Dr. Frankenstein was blinded by the fact that he was unable to foresee the effects that a creature could never be fully accepted into the human race. He was ultimately haunted by his own creation. Yet is it his monster’s fault that he doesn’t know right from wrong, or is it Dr. Frankenstein’s fault? Frankenstein is called the creato... ... middle of paper ... ... just a phase, hoping he could get over his work and forget about his creation and all the havoc he had caused. But unfortunately he couldn’t, the monster haunted him and eventually ruined him.
Both internal and external consequences were the cause of being isolated from society. Frankenstein began to feel depressed after the creation of the monster and decided to isolate himself from his friends and family. Frankenstein kept his creation a secret from everyone because he was afraid of the consequences. Ironically, Frankenstein was the main problem for all of his sufferings. He thought that he could keep everyone safe if he were to not tell them about the monster, however, everyone died because he wanted to keep everyone from the truth.
The monster searches for love and friendship, and he fails at finding it. Victor isolates himself from the rest of society because of his obsession to create life. During the time he was isolated, Victor became very ill. For Victor, isolation has a very negative effect. The Monster is isolated for two reasons. First, Victor abandons him, which creates an isolation from the Monster's "father".
He never had the choice if his creator was going to abandon him because of his outward ugliness. Paula R. Feldman recognizes this forced isolation, saying, “Frankenstein is accepted by society but chooses isolation, his Creature is an outcast but yearns for companionship… formed only by the cruelty and neglect of society” (Feldman 69). The creature is an outlier of society, but never by choice, and, unlike his creator, who chooses to separate himself from everything in his life, the monster did not have the opportunity to experience life before being forced into solitude. The creature is often is “confined within a state of lonely and insuperable incommunicability” (Schmid 19). The creature wants nothing more than to be accepted by society, and does not receive the affection and relationships that a child should be provided with.
After Frankenstein creates his creature, he is so frightened and disgusted by the creature?s appearance that he abandons it. In conclusion, Frankenstein abandons his creature because of its appearance. To the creature, Frankenstein is his father and when he left him, he felt neglected and abandoned. The creature did not know how to take care of himself and was given no direction or leadership.
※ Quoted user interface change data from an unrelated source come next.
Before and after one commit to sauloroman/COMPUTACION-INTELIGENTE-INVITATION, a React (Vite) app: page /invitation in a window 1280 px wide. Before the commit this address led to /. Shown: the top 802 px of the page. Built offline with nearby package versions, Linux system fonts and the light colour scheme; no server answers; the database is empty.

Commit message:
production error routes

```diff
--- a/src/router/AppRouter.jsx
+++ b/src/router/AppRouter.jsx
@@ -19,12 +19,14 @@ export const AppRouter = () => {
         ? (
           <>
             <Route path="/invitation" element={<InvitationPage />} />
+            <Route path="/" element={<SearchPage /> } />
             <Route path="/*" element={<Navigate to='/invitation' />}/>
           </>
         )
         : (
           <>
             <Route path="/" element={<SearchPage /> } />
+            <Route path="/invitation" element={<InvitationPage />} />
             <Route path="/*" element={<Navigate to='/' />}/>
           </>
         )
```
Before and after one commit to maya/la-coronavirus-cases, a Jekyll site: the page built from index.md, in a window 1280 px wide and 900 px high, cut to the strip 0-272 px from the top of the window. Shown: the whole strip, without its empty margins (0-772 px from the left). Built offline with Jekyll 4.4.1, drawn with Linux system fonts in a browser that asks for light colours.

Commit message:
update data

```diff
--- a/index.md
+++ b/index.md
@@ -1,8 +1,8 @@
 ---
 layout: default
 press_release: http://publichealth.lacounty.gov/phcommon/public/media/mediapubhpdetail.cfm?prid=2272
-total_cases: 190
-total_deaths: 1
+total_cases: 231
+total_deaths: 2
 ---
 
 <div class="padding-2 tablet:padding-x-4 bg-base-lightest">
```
He left not knowing where he would go or how he would survive.
This creature is left abandoned to find a way to survive without the help of society. He is alienated with unfulfilled desires such as friendship, acceptance, and companionship. These desires turn into revenge against his creator when he cannot be accepted by the society. As the monster deals with the unjust criticism of society he struggles to gain acceptance. Once he is exposed to the cruel society he starts to crave the want of acceptance.
Felix's action caused great inner pain to the monster. He knew that his dream of living with them "happily ever after" would not happen. After that bitter moment, the monster believed that "...the human senses are insurmountable barriers to our union [with the monster]" (138) and with the De Lacey encounter still fresh in his mind along with his first encounter of humans, he declared war on the human race. The wicked being's source of hatred toward humans originates from his first experiences with humans. In a way, the monster started out with a child-like innocence that was eventually shattered by being constantly rejected by society time after time.
He could never understand why the creature take revenge on him because he is a narcissist. In the article, “Narcissism and Empathy in Young Offenders and Non-offenders”, author Erica G. Hepper explains that, “Although narcissistic individuals depend on other people’s praise and respect to feed their ego, they lack communal motivation and fail to consider the effect they have on others” (201). Dr. Frankenstein never care to think of what might happen to the creature after he rejects it. What he cares is he could not bear to look at the creature, so he just runs away. And now, Dr. Frankenstein decides to take revenge on the creature that all its miseries are caused by himself.
Victor abandoned him due to his looks and fear while the world just did it naturally. The creature never asked to be brought back to life, so Victor was the cause of his misery. The monster just went along with his instincts but the relationship between the two became war. In conclusion, loneliness is an important theme in Mary Shelley's novel Frankenstein. Being alone differs from being lonely.
Essentially, the doom (their death) of both Gregor and the monster is characterized when they no longer fit in society. Gregor can no longer provide for the family just as the monster is not allowed to integrate with the people. It is because of the evil of human nature that both characters face the